PICTURE: From “Ticket to the Hanging of Jonathan Wild”/Wikimedia Commons

To read more about Jonathan Wild, see Gerald Howson’s Thief-taker General: The Rise and Fall of Jonathan Wild.

The location now known as King’s Cross, north-west of the City, takes its name from a monument adorned with an 11 foot high statue of King George IV which once stood on a site now occupied by King’s Cross Railway Station.

The area had been previously known as Broadford Bridge or Battlebridge – the latter a name many associated with the apparently erroneous belief that it was here, at a bridge which once crossed the River Fleet, the Iceni Queen Boudicca (also known as Boadicea) ill-fatedly confronted the Roman Army under the command of Gaius Suetonius Paulinus.

From the 1830’s (King George IV ruled from 1820 to 1830), however, the area took on the name of King’s Cross thanks to the erection of what Walter Thornbury described in his 1878 text, Old and New London, as a “ridiculus octagonal structure crowned by an absurd statue of George IV”.

The structure, said to be 60 feet high, was erected at the intersection of Gray’s Inn Road, Pentonville Road and what we now know as Euston Road, and during its relatively short lifespan, was employed at different times as a police station and as a pub (complete, apparently, with a camera obscura in the upper level).

It was completely removed by 1845 (King’s Cross Railway Station officially opened in 1852).

The area of King’s Cross has been settled back as far as Roman times – St Pancras Old Church is one of the oldest sites of Christian worship in England although the current church is Victorian – but it wasn’t until the 1700s and 1800s that it was transformed in to an urban area with the arrival of canals – including The Regent’s Canal – and the railways.

Traditionally one of London’s poorest areas, it survived World War II bombings but subsequently suffered as the railways declined in the post-war period.
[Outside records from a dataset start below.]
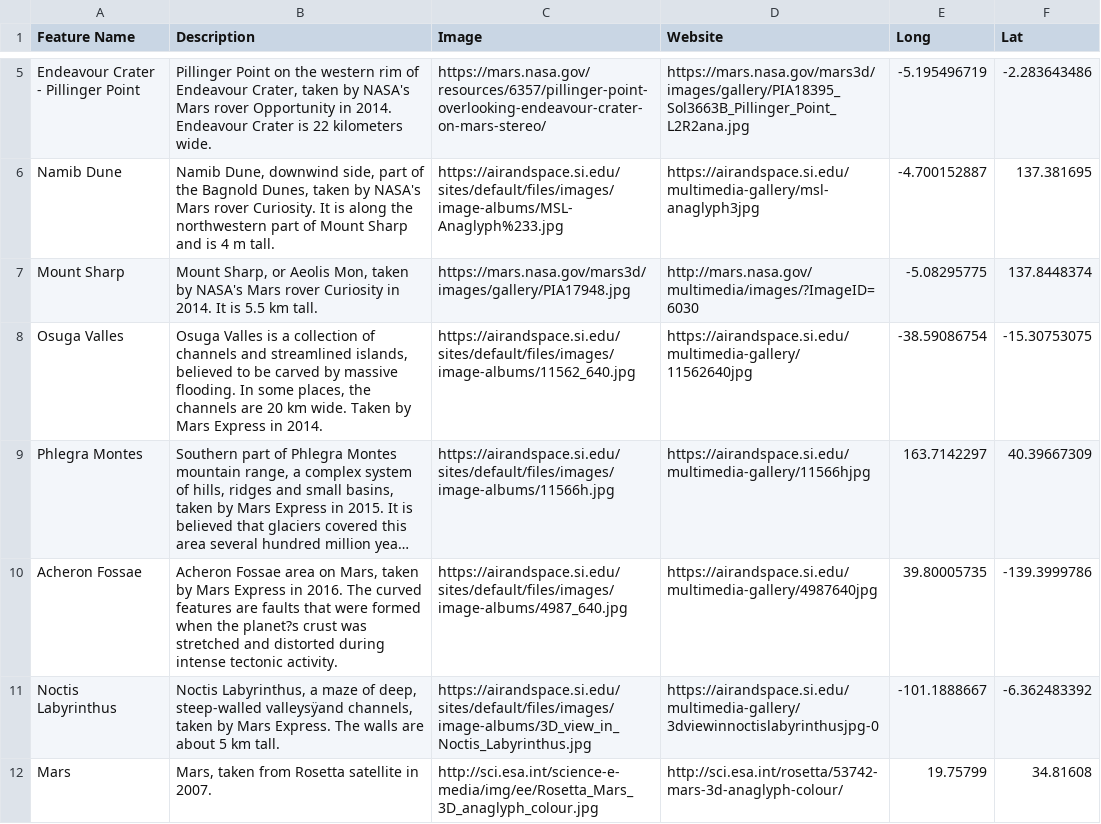
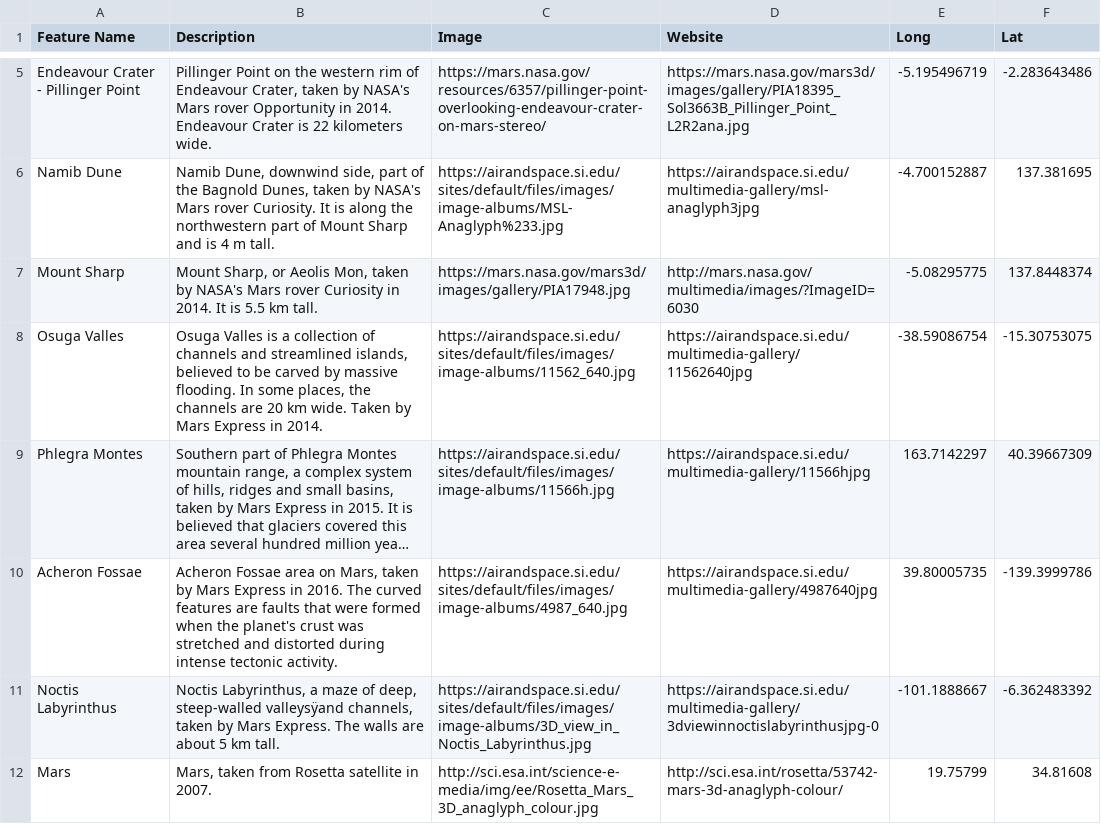
Before and after one commit to lauren-lovato/advanced_class, a CSV file: USGIF_test/Mars_features_points.csv, drawn as a sheet; only a part is shown, gaps mark what is left out; long unchanged cells end in …; the diff names each change by its address in the sheet, - before the commit and + after, or states it on an @@ line.

Commit message:
Update Mars_features_points.csv

```diff
--- a/USGIF_test/Mars_features_points.csv
+++ b/USGIF_test/Mars_features_points.csv
-B10 (Description): …when the planet?s crust was…
+B10 (Description): …when the planet's crust was…
```
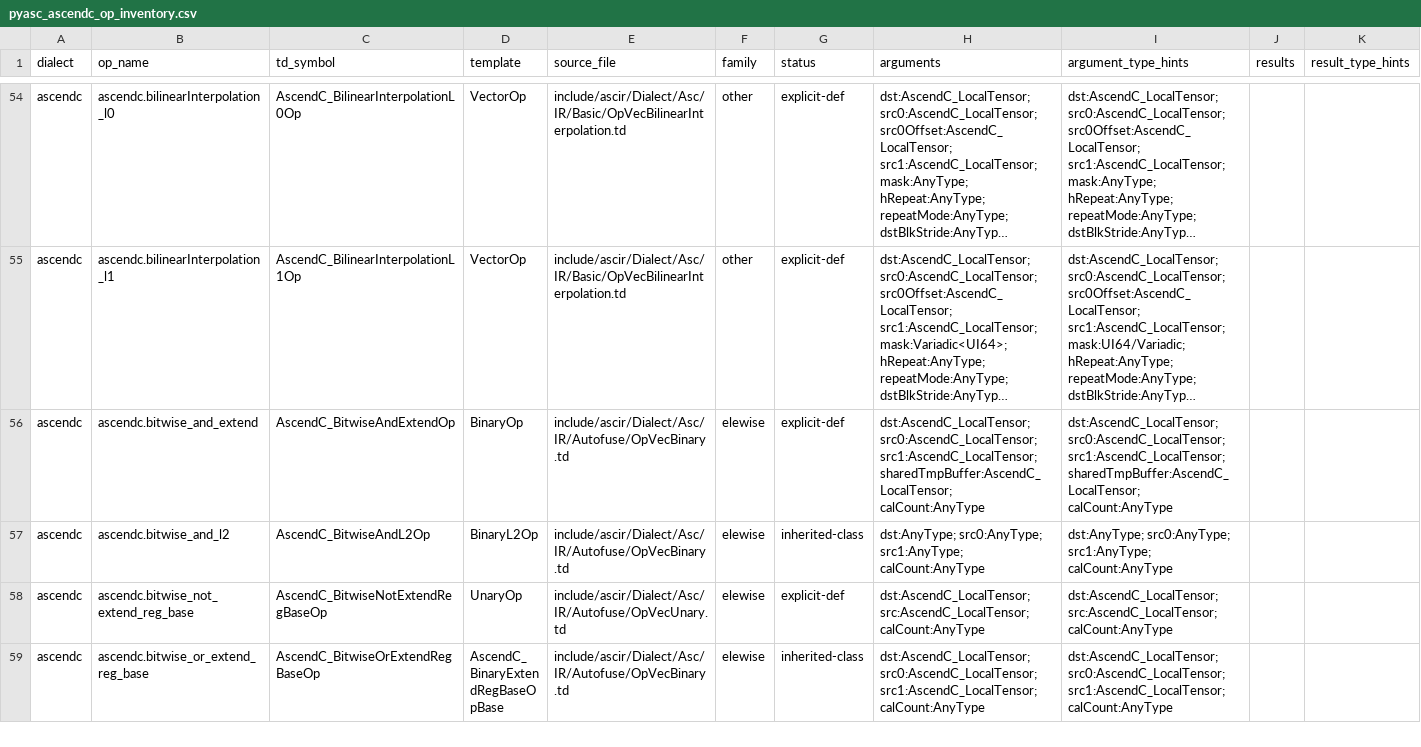
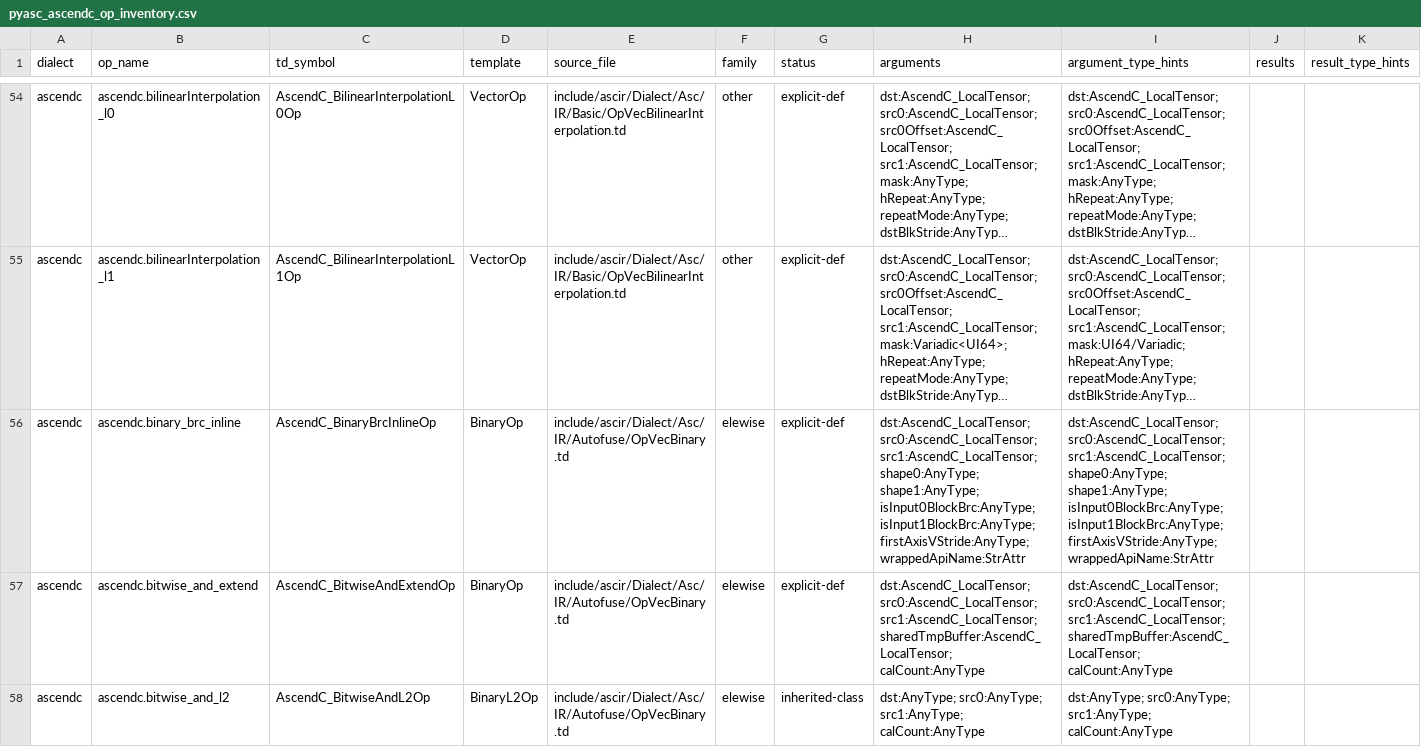
Before and after one commit to Atlas-Ascend-Fork/graph-autofusion, a CSV file: autofuse/mlir/docs/guides/pyasc_ascendc_op_inventory.csv, drawn as a sheet; only a part is shown, gaps mark what is left out; the shorter side is filled out with more unchanged rows; long unchanged cells end in …; rows hold the shown columns only; the diff names each change by its address in the sheet, - before the commit and + after, or states it on an @@ line.

Commit message:
feat(mlir): 支持内联广播并修复广播缓存和写回

```diff
--- a/autofuse/mlir/docs/guides/pyasc_ascendc_op_inventory.csv
+++ b/autofuse/mlir/docs/guides/pyasc_ascendc_op_inventory.csv
+row 56: ascendc | ascendc.binary_brc_inline | AscendC_BinaryBrcInlineOp | BinaryOp | include/ascir/Dialect/Asc/IR/Autofuse/OpVecBinary.td | elewise | explicit-def | dst:AscendC_LocalTensor; src0:AscendC_LocalTensor; src1:AscendC_LocalTensor; shape0:AnyType; shape1:AnyType; isInput0BlockBrc:AnyType; isInput1BlockBrc:AnyType; firstAxisVStride:AnyType; wrappedApiName:StrAttr | dst:AscendC_LocalTensor; src0:AscendC_LocalTensor; src1:AscendC_LocalTensor; shape0:AnyType; shape1:AnyType; isInput0BlockBrc:AnyType; isInput1BlockBrc:AnyType; firstAxisVStride:AnyType; wrappedApiName:StrAttr
```
Also changed, not shown: 40 other files.
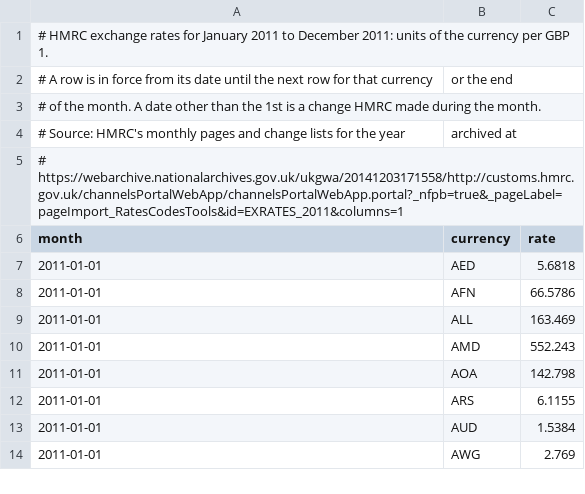
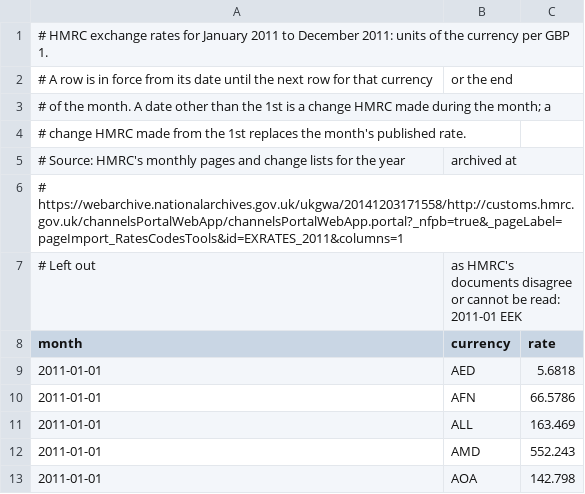
Before and after one commit to cgt-calc/capital-gains-calculator, a CSV file: cgt_calc/resources/hmrc_exchange_rates/2011.csv, drawn as a sheet; only a part is shown; the shorter side is filled out with more unchanged rows.

```diff
--- a/cgt_calc/resources/hmrc_exchange_rates/2011.csv
+++ b/cgt_calc/resources/hmrc_exchange_rates/2011.csv
@@ -2,5 +2,7 @@
 # A row is in force from its date until the next row for that currency, or the end
-# of the month. A date other than the 1st is a change HMRC made during the month.
+# of the month. A date other than the 1st is a change HMRC made during the month; a
+# change HMRC made from the 1st replaces the month's published rate.
 # Source: HMRC's monthly pages and change lists for the year, archived at
 # https://webarchive.nationalarchives.gov.uk/ukgwa/20141203171558/http://customs.hmrc.gov.uk/channelsPortalWebApp/channelsPortalWebApp.portal?_nfpb=true&_pageLabel=pageImport_RatesCodesTools&id=EXRATES_2011&columns=1
+# Left out, as HMRC's documents disagree or cannot be read: 2011-01 EEK
 month,currency,rate
```
Also changed, not shown: cgt_calc/resources/hmrc_exchange_rates/2004.csv, cgt_calc/resources/hmrc_exchange_rates/2007.csv, 18 other files.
By the 1980s, it had become notorious as a red light district.

It has since gone through – and is still going through – a gradual gentrification process, however, with the 67 acre development King’s Cross Central among the projects currently under construction.

Key attractions of the area include The British Library, The London Canal Museum, arts centre King’s Place, and the recently refurbished St Pancras Renaissance London Hotel.

It’s also now home to St Pancras International – London’s Eurostar terminus (having been moved here from Waterloo) – as well as King’s Cross Railway Station which is believed by many, despite the lack of any evidence, to be the burial site of Queen Boadicea (it’s said she still lies beneath platform 9 or 10) and which is the home of the fictitious platform 9 and 3/4 from which Harry Potter catches the train to Hogwarts.